Pouring a foundation for a headstone in Epping is as simple as forming a slab of concrete. But if you want the foundation to last for a long time, there are other things that you can do to make the foundation stronger so it will last longer.

A strong foundation will not begin to crack and crumble in the next few decades. Keep in mind that there are hundreds of variations in headstone shape, material make-up, and size. Customize the size and depth of the headstone foundation based on these factors.

Headstone Concrete Bases Foundation for Epping

A slab foundation is a large, thick slab of concrete that is typically 4”-6” thick in the center and poured directly on the ground all at one time.

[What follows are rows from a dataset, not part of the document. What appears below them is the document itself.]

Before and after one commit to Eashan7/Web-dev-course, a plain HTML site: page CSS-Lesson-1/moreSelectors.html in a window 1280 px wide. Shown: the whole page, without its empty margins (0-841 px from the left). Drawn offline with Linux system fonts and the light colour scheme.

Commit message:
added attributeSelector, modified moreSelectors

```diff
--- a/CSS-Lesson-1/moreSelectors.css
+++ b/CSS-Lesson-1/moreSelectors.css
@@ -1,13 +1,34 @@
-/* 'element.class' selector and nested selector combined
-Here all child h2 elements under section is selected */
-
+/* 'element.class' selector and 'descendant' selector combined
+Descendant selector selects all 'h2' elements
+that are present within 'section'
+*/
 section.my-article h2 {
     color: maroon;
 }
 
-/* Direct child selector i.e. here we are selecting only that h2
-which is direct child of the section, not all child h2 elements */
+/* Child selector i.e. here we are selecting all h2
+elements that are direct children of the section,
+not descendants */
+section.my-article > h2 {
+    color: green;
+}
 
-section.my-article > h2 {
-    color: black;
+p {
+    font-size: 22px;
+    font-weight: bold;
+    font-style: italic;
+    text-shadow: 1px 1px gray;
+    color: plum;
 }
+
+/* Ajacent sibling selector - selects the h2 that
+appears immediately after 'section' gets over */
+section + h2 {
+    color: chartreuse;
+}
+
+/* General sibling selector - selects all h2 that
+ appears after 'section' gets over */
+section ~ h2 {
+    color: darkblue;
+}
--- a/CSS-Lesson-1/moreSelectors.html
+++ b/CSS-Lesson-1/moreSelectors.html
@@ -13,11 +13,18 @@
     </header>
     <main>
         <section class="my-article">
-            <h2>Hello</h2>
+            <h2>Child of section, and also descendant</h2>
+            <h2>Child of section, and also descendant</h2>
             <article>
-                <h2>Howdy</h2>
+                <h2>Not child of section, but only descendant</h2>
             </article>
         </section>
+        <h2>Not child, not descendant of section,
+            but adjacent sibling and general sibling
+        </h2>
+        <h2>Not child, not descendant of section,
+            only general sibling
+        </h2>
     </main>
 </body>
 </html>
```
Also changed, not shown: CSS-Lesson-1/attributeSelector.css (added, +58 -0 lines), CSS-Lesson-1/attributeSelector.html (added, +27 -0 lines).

The edges of the slab are thicker (as wide as 24”) in order to allow for extra strength around the perimeter.

A concrete slab foundation is most commonly constructed on property that has been graded, as it should be. It is very important that the soil be graded because if it’s not, the foundation could sink or settle due to poor soil compaction.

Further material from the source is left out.